By Heidi Thulin
On Field Media
Home assignment is tricky for a bi-national family like Anna and John Mosby’s. Every few years, they juggle visits to her Singapore and his United States. But that’s not all the traveling they do. In their earlier years, Anna and her family used their vacation days to travel, either by air or a trusty diesel Pajero to nearly all the mission stations in Kenya, just to meet new people and bring a bit of Nairobi (and supplies) out into the bush.
On one of those flights to visit missionaries in northern Kenya, as AIM Air’s Cessna 206 dipped and lifted over the Chalbi Desert’s hot sands, she became very ill. Not long afterward, she learned it was more than motion sickness; she was pregnant with her first child, Benjamin.
Ten years after that flight, Benjamin suffered a tragic accident, and Anna and John buried their firstborn in Kijabe, the Kenyan town where he was born. “We are grateful for the community here in Kenya,” she recalls. “Here, death and loss are such a common part of life that we realized we were not alone in having gone through such a painful experience like this. We were able to bond with people through this.” Before the burial, her students from Africa International University came to her house, and as they had just previously learned from their class on Job, they sat with her in silence. They were with her and that was deeply encouraging.

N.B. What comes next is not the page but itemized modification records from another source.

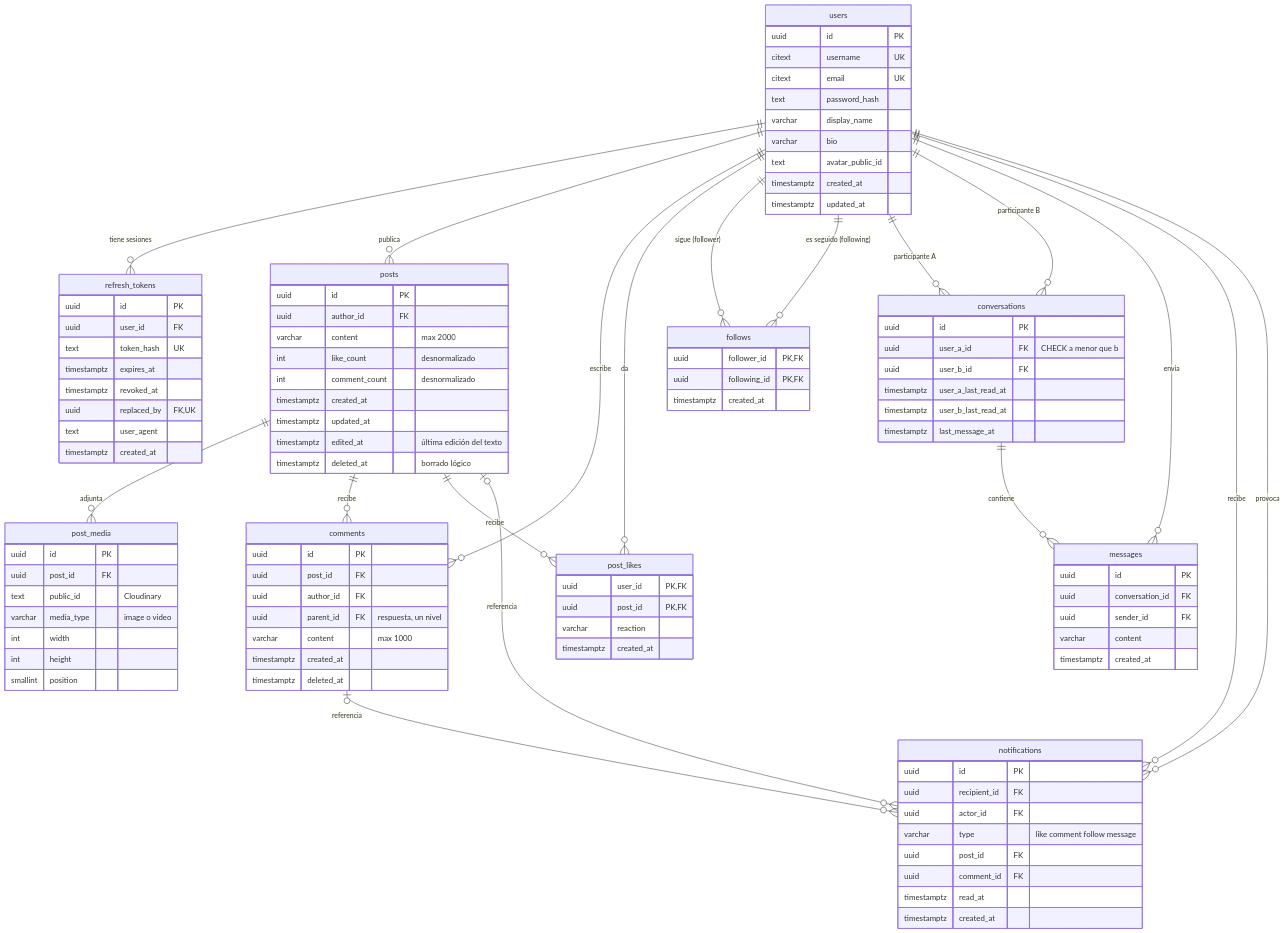
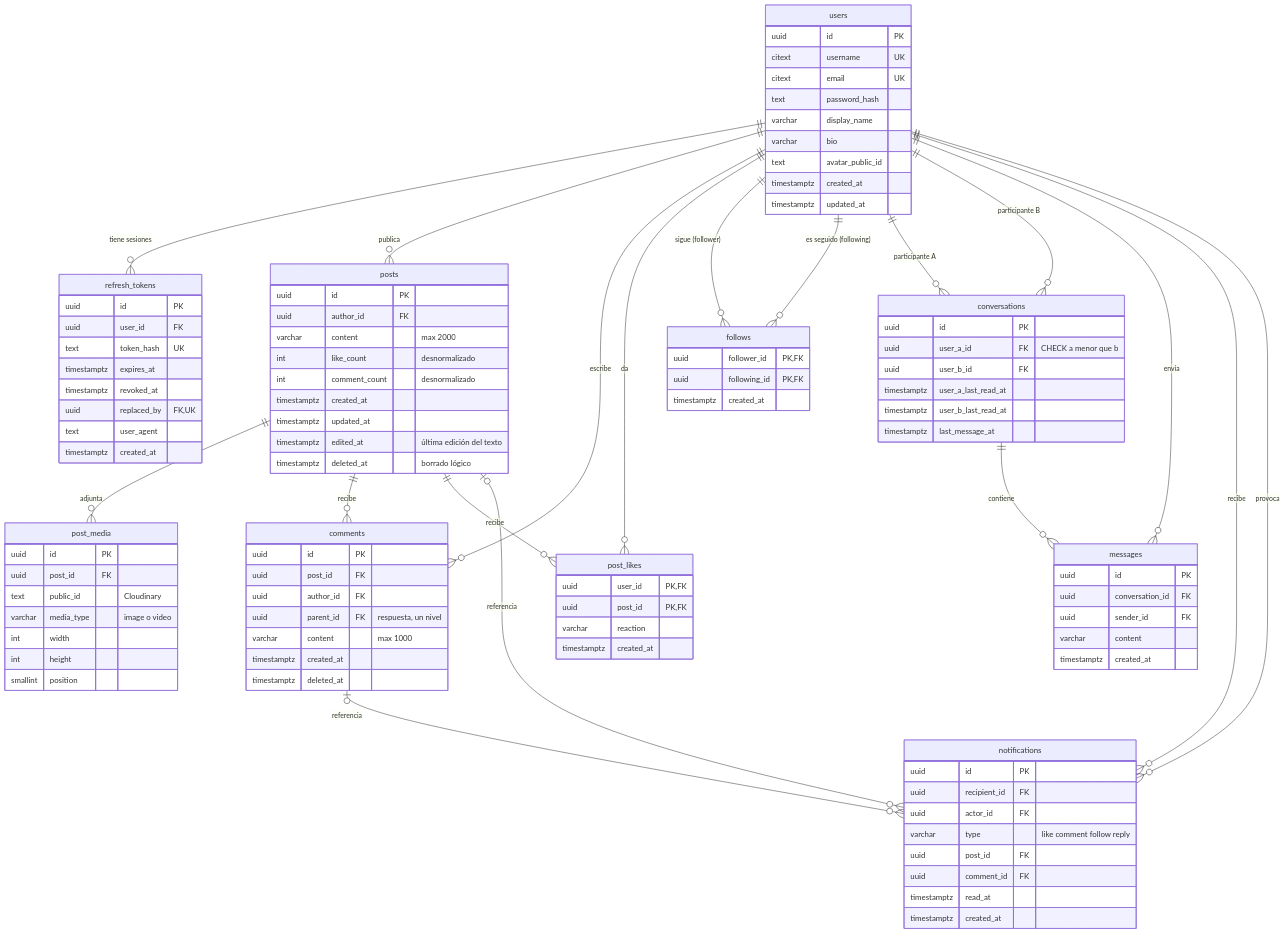
One commit to EmilioAlonzo4587/red-social changed the diagram in docs/04-base-de-datos.md. Above: the diagram before and after it, drawn with Mermaid. The commit also changed other lines of this file and 42 other files, not shown here.

```diff
--- a/docs/04-base-de-datos.md
+++ b/docs/04-base-de-datos.md
@@ -96,7 +96,7 @@
     uuid id PK
     uuid recipient_id FK
     uuid actor_id FK
-    varchar type "like comment follow message"
+    varchar type "like comment follow reply"
     uuid post_id FK
     uuid comment_id FK
     timestamptz read_at
```
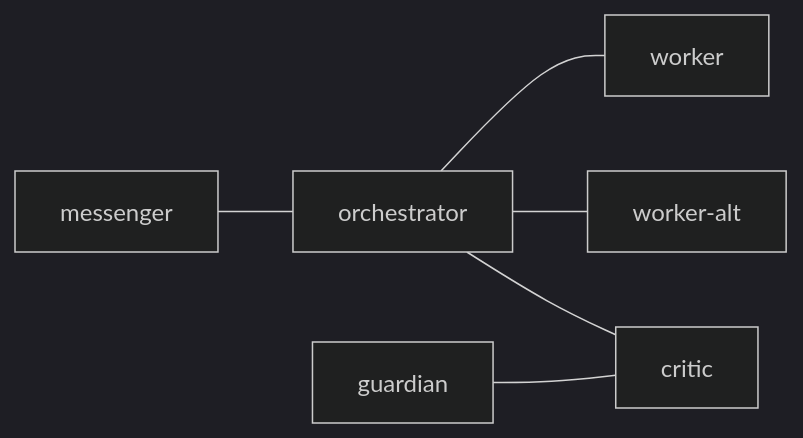
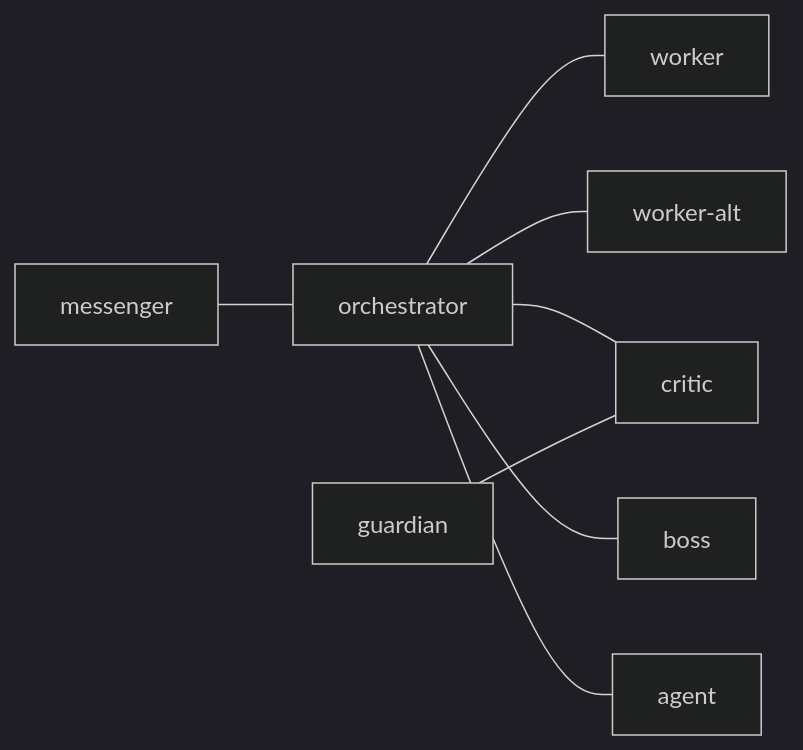
One commit to i9wa4/tmux-a2a-postman changed the second of 2 diagrams in README.md. Above: the diagram before and after it, drawn with Mermaid (dark theme). The commit also changed other lines of this file and 33 other files, not shown here.

````diff
--- a/README.md
+++ b/README.md
@@ -89,8 +91,10 @@
 ```mermaid
 graph LR
     messenger --- orchestrator
     orchestrator --- worker
     orchestrator --- worker-alt
     orchestrator --- critic
+    orchestrator --- boss
     guardian --- critic
+    orchestrator --- agent
 ```
````
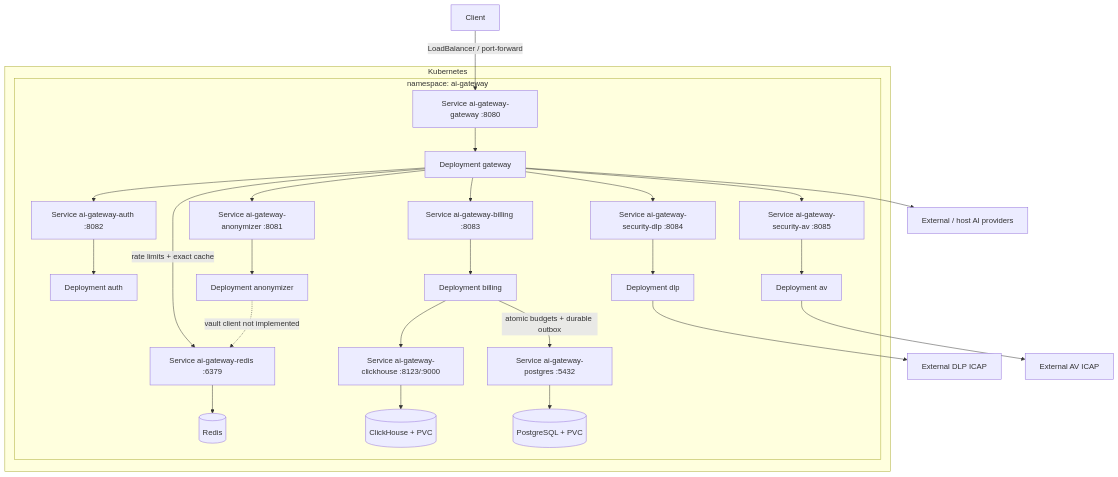
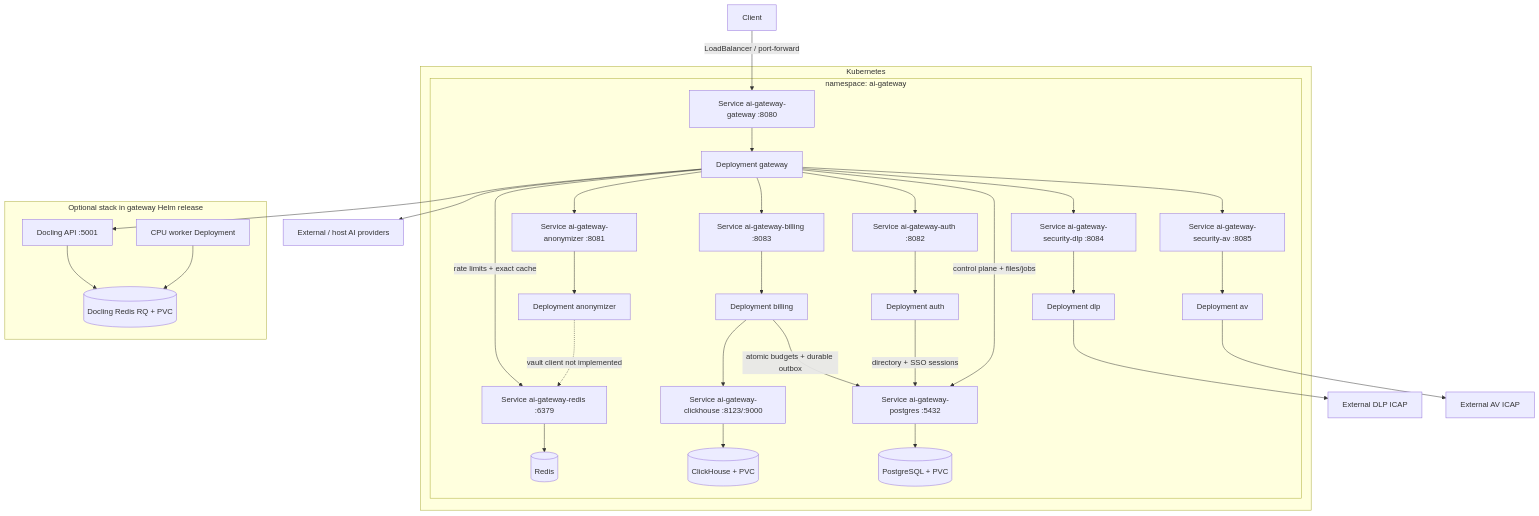
The fourth of 4 diagrams in docs/architecture.md (NEODjazz/ai-gateway), drawn with Mermaid before and after one commit. The commit also changed other lines of this file and 21 other files, not shown here.

Commit message:
Document current API, identity, UI and processing architecture

````diff
--- a/docs/architecture.md
+++ b/docs/architecture.md
@@ -430,31 +449,41 @@
 ```mermaid
 flowchart TB
     User["Client"] -->|"LoadBalancer / port-forward"| GwSvc
 
     subgraph K8s["Kubernetes"]
         subgraph NS["namespace: ai-gateway"]
             GwSvc["Service ai-gateway-gateway :8080"] --> Gw["Deployment gateway"]
             AuthSvc["Service ai-gateway-auth :8082"] --> Auth["Deployment auth"]
             AnonSvc["Service ai-gateway-anonymizer :8081"] --> Anon["Deployment anonymizer"]
             BillingSvc["Service ai-gateway-billing :8083"] --> Billing["Deployment billing"]
             DlpSvc["Service ai-gateway-security-dlp :8084"] --> DLP["Deployment dlp"]
             AvSvc["Service ai-gateway-security-av :8085"] --> AV["Deployment av"]
             RedisSvc["Service ai-gateway-redis :6379"] --> Redis[("Redis")]
             ChSvc["Service ai-gateway-clickhouse :8123/:9000"] --> CH[("ClickHouse + PVC")]
             PgSvc["Service ai-gateway-postgres :5432"] --> PG[("PostgreSQL + PVC")]
         end
     end
 
     Gw --> AuthSvc
     Gw --> AnonSvc
     Gw --> BillingSvc
     Gw --> DlpSvc
     Gw --> AvSvc
     Billing --> ChSvc
     Gw -->|"rate limits + exact cache"| RedisSvc
     Billing -->|"atomic budgets + durable outbox"| PgSvc
+    Auth -->|"directory + SSO sessions"| PgSvc
+    Gw -->|"control plane + files/jobs"| PgSvc
+    subgraph PDF["Optional stack in gateway Helm release"]
+        DocSvc["Docling API :5001"]
+        DocQueue[("Docling Redis RQ + PVC")]
+        DocWorkers["CPU worker Deployment"]
+        DocSvc --> DocQueue
+        DocWorkers --> DocQueue
+    end
+    Gw --> DocSvc
     Anon -. "vault client not implemented" .-> RedisSvc
     DLP --> DlpIcap["External DLP ICAP"]
     AV --> AvIcap["External AV ICAP"]
     Gw --> Providers["External / host AI providers"]
 ```
````
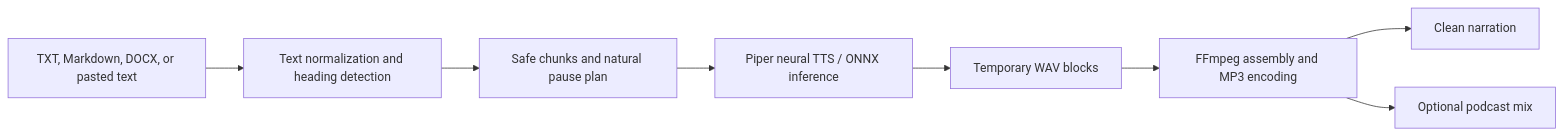
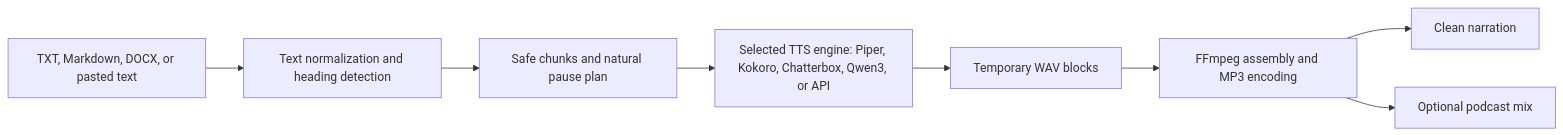
One commit to estebanstifli/LocalText2Voice changed the diagram in README.md. Above: the diagram before and after it, drawn with Mermaid. The commit also changed other lines of this file and 88 other files, not shown here.

````diff
--- a/README.md
+++ b/README.md
@@ -139,10 +157,10 @@
 ```mermaid
 flowchart LR
     A["TXT, Markdown, DOCX, or pasted text"] --> B["Text normalization and heading detection"]
     B --> C["Safe chunks and natural pause plan"]
-    C --> D["Piper neural TTS / ONNX inference"]
+    C --> D["Selected TTS engine: Piper, Kokoro, Chatterbox, Qwen3, or API"]
     D --> E["Temporary WAV blocks"]
     E --> F["FFmpeg assembly and MP3 encoding"]
     F --> G["Clean narration"]
     F --> H["Optional podcast mix"]
 ```
````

Anna’s younger son, Wesley, is the typical teenager, eager to attend Rift Valley Academy for high school in September, gifted in music, and taller than his mom. Her husband is the Director of Maintenance at AIM AIR, and people always feel more comfortable with him around on long road safaris. Which is why she dreams of one day embarking on a road trip with him cross-continent to South Africa.
Unlike her husband, who has been an airplane mechanic for the entirety of their mission career, Anna has taken on several roles. Since 1995, she has helped provide vehicle insurance for missionaries. And on a continent where the roads themselves are a hazard, her services are highly appreciated. She has also served as the communications officer and administrative assistant to the principal of Carlile College, a missions training school with a campus in the Eastlands area of Nairobi and one in the heart of the Kibera slum. She also taught theology, Bible, and missions courses her first ten years in Kenya at Africa International University, where she was also a student and relished learning to understand the Bible from an African perspective.
Though Anna has experienced and accomplished much during her time on the field, she is humble about her contribution. “I don’t consider myself as having achieved anything particularly outstanding,” she says. “If I can simply be faithful in serving the Lord and persevere even when the going gets tough, I know it is His grace that will continue to enable and sustain me.”